## Extracted data entries:
Start of Block
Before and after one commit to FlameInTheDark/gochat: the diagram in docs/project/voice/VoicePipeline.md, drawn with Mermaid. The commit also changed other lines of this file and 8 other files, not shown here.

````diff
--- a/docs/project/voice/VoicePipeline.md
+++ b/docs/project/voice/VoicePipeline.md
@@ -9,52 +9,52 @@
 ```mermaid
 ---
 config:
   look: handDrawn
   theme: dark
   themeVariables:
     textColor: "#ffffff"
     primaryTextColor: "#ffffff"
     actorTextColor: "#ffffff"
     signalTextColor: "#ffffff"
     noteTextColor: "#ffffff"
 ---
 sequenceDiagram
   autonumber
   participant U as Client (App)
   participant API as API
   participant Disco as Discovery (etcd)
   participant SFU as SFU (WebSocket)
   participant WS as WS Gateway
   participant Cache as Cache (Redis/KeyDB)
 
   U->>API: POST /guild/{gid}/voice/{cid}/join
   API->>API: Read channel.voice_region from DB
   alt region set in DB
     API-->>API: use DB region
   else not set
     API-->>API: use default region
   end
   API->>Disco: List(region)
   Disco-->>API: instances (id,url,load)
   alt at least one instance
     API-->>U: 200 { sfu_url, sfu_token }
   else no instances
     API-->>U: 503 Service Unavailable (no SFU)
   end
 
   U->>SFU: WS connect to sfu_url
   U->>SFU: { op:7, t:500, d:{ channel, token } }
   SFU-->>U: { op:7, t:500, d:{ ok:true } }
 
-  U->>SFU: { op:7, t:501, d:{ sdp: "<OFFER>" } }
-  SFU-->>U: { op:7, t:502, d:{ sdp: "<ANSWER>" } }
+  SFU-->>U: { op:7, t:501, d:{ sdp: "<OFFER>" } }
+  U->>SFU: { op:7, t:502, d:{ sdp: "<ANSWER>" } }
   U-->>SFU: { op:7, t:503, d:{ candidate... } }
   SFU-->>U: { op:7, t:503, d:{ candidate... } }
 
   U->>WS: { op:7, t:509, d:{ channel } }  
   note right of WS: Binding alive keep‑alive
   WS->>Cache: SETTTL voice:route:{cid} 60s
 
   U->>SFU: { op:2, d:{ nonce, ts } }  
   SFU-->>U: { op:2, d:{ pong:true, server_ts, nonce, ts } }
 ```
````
End of Block
## TASK DETAILS:
Please quote exactly the lines from the one containing "alt at least one instance" through the last line of the records above, both included, and nothing else.

## TASK RESULT:
   alt at least one instance
     API-->>U: 200 { sfu_url, sfu_token }
   else no instances
     API-->>U: 503 Service Unavailable (no SFU)
   end
 
   U->>SFU: WS connect to sfu_url
   U->>SFU: { op:7, t:500, d:{ channel, token } }
   SFU-->>U: { op:7, t:500, d:{ ok:true } }
 
-  U->>SFU: { op:7, t:501, d:{ sdp: "<OFFER>" } }
-  SFU-->>U: { op:7, t:502, d:{ sdp: "<ANSWER>" } }
+  SFU-->>U: { op:7, t:501, d:{ sdp: "<OFFER>" } }
+  U->>SFU: { op:7, t:502, d:{ sdp: "<ANSWER>" } }
   U-->>SFU: { op:7, t:503, d:{ candidate... } }
   SFU-->>U: { op:7, t:503, d:{ candidate... } }
 
   U->>WS: { op:7, t:509, d:{ channel } }  
   note right of WS: Binding alive keep‑alive
   WS->>Cache: SETTTL voice:route:{cid} 60s
 
   U->>SFU: { op:2, d:{ nonce, ts } }  
   SFU-->>U: { op:2, d:{ pong:true, server_ts, nonce, ts } }
 ```
````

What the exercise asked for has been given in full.